With record prices at the pumps, both Freddy and Fannie looking really quite punch drunk, much of California covered in smoke, and an economic forecast gloomier by the day, many people today find that their response to our world has gradually shifted from patient optimism to concern to, well, freakin’ out.
As a writer, public speaker and “awakening coach,” I travel a great deal throughout the US, working with all kinds of people, from CEOs to hairdressers, and from mystics to merchants. When things get this uncertain, we discover that there is not nearly as much difference between us all as we might have imagined. In our ambitions, our dogmas and our prejudices we find a splintered world, when our status quo is threatened we find our common humanity. During the second world war in London, people discovered the same thing. Families who had not talked to each other for decades, because of some half remembered feud, became friends again while taking refuge in the London underground from the German bombing. The external threat provoked a sobering up from small preoccupations.
I have worked with tens of thousands of people over the last decades, both individually and in groups, facilitating a simple shift in consciousness, which we can call “awakening.” Generally our attention and energy is wrapped up in trying to improve our situation: make more money, find the perfect relationship, get the right raise.

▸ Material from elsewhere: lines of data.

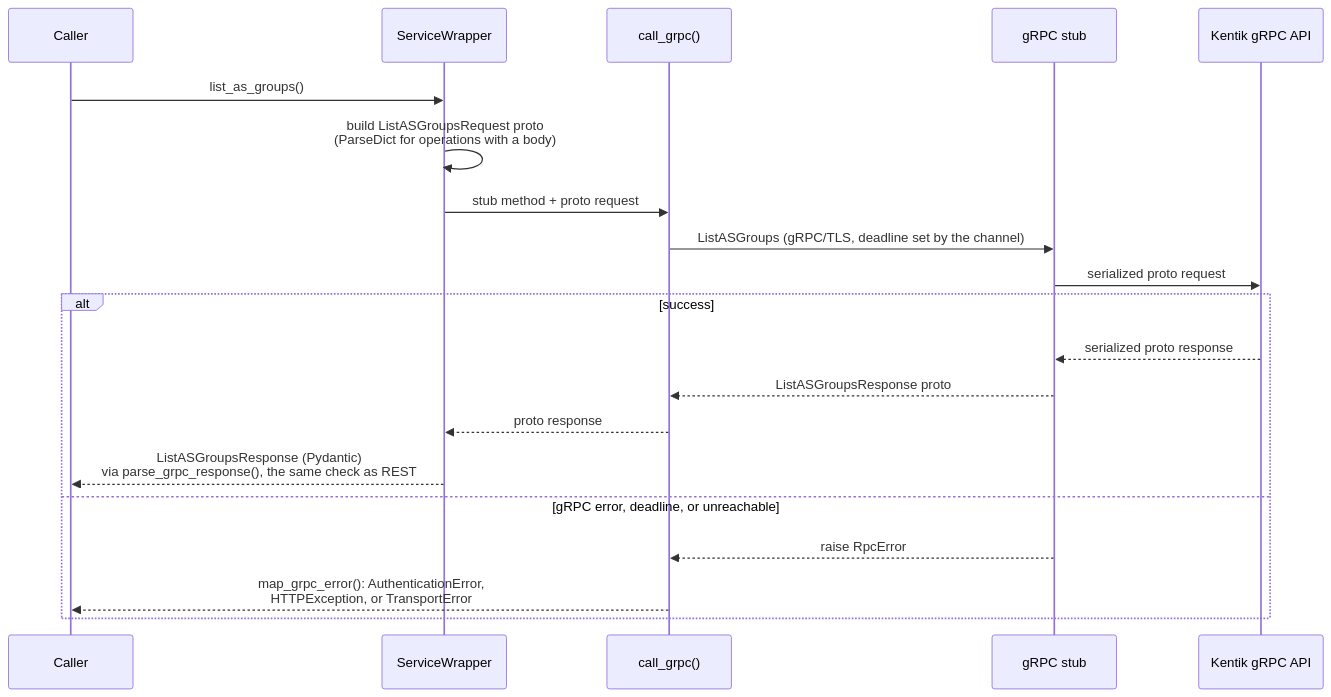
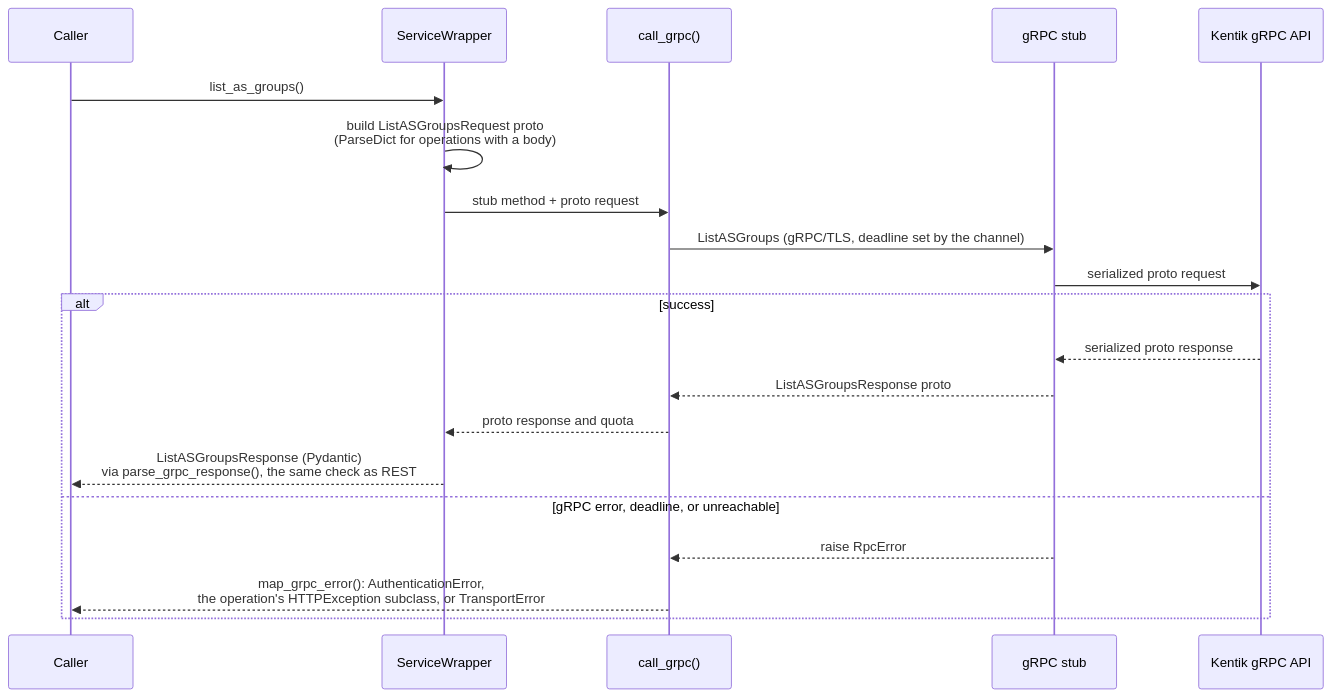
One commit to alexdearaujo/community_sdk_python changed the second of 2 diagrams in docs/sphinx/guides/grpc.md. Above: the diagram before and after it, drawn with Mermaid. The commit also changed other lines of this file and 37 other files, not shown here.

````diff
--- a/docs/sphinx/guides/grpc.md
+++ b/docs/sphinx/guides/grpc.md
@@ -69,23 +69,23 @@
 ```mermaid
 sequenceDiagram
     participant C as Caller
     participant W as ServiceWrapper
     participant CG as call_grpc()
     participant S as gRPC stub
     participant API as Kentik gRPC API
 
     C->>W: list_as_groups()
     W->>W: build ListASGroupsRequest proto<br/>(ParseDict for operations with a body)
     W->>CG: stub method + proto request
     CG->>S: ListASGroups (gRPC/TLS, deadline set by the channel)
     S->>API: serialized proto request
     alt success
         API-->>S: serialized proto response
         S-->>CG: ListASGroupsResponse proto
-        CG-->>W: proto response
+        CG-->>W: proto response and quota
         W-->>C: ListASGroupsResponse (Pydantic)<br/>via parse_grpc_response(), the same check as REST
     else gRPC error, deadline, or unreachable
         S-->>CG: raise RpcError
-        CG-->>C: map_grpc_error(): AuthenticationError,<br/>HTTPException, or TransportError
+        CG-->>C: map_grpc_error(): AuthenticationError,<br/>the operation's HTTPException subclass, or TransportError
     end
 ```
````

Perhaps we get a little more savvy, and shift that attention from the external to our internal state: we work on ourselves to become more loving, more positive or even more “spiritual.” Awakening is in a whole different ball park. Awakening happens when you run out of options, when, at least to some degree, you surrender the struggle. Then all the effort that was wrapped up in trying to make things better is freed up, and we relax simply back into ourselves, into a peace and presence that was overlooked in our obsessive activity. And millions of people are discovering, and least in snapshots, that everything goes better as a result.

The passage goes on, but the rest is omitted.